How did you get into it?
All my photo classmates were either going to NY or to LA to try and "make it big" after school. I wanted nothing to do with that. I had grown up snowboarding for fun and somewhere along the line I had picked up a snowboard magazine and said "I could shoot these photos". I started emailing photographers to see if they needed any help. I emailed Trevor Graves and he recommended getting in touch with Kevin Zacher. I emailed Zacher and he said "Yea give me a call if you ever make it to UT" A few weeks later I packed my van and headed West. I lived in a tent in UT for a week until I found a room to rent. I then called Kevin, who seemed kind of suprised but said "Come over, I am going to shoot something right now." And that was that. I bet I still have that first email somewhere.
Is shooting snowboarding something you get tired of?
For me, yes.

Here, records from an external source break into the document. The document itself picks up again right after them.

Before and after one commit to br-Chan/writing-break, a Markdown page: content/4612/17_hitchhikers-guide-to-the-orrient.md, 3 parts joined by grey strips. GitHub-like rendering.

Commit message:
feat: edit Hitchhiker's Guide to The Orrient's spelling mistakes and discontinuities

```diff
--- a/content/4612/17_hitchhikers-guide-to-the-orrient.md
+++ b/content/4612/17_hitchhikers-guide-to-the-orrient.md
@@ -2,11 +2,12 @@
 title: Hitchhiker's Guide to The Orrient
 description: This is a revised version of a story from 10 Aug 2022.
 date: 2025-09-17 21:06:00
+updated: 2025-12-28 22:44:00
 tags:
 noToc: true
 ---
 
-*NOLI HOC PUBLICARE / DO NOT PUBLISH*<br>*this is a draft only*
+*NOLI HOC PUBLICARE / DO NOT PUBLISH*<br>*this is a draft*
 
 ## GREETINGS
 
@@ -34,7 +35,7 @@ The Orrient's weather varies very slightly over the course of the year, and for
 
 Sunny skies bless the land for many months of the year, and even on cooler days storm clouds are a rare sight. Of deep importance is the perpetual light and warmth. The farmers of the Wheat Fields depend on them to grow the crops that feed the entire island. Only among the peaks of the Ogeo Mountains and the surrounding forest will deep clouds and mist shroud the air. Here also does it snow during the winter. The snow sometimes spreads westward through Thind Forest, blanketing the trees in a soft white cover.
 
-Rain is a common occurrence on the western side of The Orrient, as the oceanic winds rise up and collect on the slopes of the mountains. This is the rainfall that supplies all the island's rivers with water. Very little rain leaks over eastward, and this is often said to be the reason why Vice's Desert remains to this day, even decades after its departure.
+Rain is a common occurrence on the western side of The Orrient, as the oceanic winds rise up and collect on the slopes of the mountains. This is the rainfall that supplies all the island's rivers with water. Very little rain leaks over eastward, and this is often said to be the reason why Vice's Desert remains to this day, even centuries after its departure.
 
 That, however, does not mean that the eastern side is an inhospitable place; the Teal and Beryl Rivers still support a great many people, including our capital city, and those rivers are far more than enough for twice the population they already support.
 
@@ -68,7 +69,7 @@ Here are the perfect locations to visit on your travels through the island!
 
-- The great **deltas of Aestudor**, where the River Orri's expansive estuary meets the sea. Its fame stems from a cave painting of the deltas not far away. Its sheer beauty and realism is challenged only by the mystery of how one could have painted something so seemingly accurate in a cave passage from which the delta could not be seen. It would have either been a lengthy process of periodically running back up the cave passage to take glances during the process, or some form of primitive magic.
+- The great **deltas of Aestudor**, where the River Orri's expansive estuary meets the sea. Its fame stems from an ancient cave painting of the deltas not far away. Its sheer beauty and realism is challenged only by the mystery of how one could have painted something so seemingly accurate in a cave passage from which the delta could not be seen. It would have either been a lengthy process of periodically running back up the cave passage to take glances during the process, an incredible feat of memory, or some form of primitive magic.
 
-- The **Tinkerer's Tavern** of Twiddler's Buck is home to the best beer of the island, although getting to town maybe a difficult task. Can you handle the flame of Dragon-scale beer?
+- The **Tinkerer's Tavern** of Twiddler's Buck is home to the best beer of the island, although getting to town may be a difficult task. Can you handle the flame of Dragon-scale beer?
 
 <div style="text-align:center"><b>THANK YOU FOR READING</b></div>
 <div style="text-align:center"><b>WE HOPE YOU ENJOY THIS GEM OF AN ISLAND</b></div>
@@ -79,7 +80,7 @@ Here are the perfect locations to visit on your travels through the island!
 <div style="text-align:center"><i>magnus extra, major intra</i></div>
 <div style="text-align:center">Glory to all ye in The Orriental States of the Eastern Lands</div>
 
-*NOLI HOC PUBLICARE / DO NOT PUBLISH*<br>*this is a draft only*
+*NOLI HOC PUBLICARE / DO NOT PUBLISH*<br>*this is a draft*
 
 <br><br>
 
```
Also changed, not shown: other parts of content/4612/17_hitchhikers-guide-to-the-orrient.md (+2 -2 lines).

I had a blast and really appreciate what snowboarding did for me, but I lost interest in it. But, after taking a year off, I would love to do some trips next year. Unfortunately, a big part of snow photography is being in constant contact with the industry. I haven't been keeping up with my contacts, and may have shot myself in the foot. Hopefully though I can re connect and get some snow jobs next season. I am keeping my fingers crossed that the offers will come rolling in after my Spatziba interview!
What was the day you thought you had THE shot that would make you the king of the world?
Haha, still haven't got that shot yet. I do take some "fineart" shots (on black and white film!) that make me feel like the king of MY world, but would probably just creep out the rest of the world.
What's the hidden link between shooting snowboarding and Playboy?
Layers and layers of warm clothing? I was never very good at getting girl's clothing off.